• **WHAT THE TASK REQUIRES**: Please report, as a single number, how many lines in the entries include the string "package".

----

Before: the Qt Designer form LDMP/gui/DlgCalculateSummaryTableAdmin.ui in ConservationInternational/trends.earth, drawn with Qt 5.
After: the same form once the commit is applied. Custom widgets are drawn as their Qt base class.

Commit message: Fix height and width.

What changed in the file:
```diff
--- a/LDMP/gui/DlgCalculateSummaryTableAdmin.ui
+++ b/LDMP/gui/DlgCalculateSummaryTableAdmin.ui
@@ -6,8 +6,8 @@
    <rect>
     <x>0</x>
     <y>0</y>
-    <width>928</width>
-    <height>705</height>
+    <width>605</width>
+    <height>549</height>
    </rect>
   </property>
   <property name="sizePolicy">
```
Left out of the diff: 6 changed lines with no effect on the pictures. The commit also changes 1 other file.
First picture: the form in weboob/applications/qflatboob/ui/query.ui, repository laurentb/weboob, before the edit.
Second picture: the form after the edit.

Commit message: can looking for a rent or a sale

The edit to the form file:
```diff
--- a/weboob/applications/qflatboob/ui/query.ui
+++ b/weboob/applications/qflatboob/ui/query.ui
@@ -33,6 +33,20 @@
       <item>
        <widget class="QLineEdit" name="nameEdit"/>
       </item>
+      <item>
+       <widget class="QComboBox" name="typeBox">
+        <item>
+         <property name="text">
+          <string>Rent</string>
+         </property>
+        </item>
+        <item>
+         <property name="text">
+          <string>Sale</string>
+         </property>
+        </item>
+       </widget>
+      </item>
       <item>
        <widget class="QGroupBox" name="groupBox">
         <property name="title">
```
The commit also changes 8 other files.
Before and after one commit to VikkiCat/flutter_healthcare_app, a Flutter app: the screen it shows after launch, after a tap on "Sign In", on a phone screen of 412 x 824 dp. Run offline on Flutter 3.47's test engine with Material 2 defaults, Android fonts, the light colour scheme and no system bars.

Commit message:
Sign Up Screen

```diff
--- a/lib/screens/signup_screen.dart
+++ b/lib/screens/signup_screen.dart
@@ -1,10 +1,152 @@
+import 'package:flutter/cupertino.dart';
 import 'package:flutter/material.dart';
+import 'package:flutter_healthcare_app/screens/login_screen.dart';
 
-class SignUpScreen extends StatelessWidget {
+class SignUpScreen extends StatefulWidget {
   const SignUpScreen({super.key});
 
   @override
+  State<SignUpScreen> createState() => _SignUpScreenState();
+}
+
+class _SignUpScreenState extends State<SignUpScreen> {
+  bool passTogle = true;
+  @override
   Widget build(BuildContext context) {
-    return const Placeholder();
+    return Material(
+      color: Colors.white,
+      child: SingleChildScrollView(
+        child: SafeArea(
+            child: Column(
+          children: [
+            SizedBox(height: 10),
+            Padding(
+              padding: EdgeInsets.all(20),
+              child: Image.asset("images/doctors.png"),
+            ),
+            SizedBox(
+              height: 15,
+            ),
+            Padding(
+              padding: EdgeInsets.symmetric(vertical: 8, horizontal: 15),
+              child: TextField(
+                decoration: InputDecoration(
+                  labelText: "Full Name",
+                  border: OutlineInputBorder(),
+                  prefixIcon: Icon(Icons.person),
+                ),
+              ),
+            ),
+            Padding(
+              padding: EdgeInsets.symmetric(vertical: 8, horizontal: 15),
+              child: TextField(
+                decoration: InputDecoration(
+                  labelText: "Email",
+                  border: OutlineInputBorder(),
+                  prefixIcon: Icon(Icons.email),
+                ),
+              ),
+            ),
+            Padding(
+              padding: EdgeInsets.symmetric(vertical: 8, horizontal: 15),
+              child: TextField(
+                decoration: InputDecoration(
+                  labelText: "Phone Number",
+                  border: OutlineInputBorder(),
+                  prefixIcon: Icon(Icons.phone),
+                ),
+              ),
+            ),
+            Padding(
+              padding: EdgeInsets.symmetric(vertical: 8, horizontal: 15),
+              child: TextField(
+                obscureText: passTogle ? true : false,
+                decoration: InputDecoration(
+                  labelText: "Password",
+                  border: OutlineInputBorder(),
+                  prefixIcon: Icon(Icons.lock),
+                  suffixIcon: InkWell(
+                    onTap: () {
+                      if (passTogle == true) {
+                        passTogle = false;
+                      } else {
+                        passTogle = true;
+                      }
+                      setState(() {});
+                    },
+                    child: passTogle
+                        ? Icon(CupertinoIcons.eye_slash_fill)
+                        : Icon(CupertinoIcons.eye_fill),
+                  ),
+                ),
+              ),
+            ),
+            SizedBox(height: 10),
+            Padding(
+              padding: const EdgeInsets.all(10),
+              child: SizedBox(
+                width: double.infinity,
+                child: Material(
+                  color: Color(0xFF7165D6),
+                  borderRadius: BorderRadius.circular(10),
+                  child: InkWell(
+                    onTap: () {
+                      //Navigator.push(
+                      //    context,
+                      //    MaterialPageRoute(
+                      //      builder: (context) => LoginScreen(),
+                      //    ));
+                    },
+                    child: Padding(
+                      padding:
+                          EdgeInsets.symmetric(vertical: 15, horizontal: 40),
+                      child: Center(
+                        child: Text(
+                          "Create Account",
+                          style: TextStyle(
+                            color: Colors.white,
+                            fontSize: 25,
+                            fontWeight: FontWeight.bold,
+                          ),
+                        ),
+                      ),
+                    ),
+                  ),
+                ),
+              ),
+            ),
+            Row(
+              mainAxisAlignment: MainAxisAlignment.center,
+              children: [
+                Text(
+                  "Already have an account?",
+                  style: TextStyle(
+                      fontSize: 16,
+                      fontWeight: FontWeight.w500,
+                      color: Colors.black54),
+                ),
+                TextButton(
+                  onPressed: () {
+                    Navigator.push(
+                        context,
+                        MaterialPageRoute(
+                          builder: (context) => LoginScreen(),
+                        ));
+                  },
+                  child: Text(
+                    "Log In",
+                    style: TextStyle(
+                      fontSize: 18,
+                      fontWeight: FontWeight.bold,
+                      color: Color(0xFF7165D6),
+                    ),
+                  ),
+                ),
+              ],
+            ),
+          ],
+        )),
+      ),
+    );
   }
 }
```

----

• **TASK OUTPUT**: 3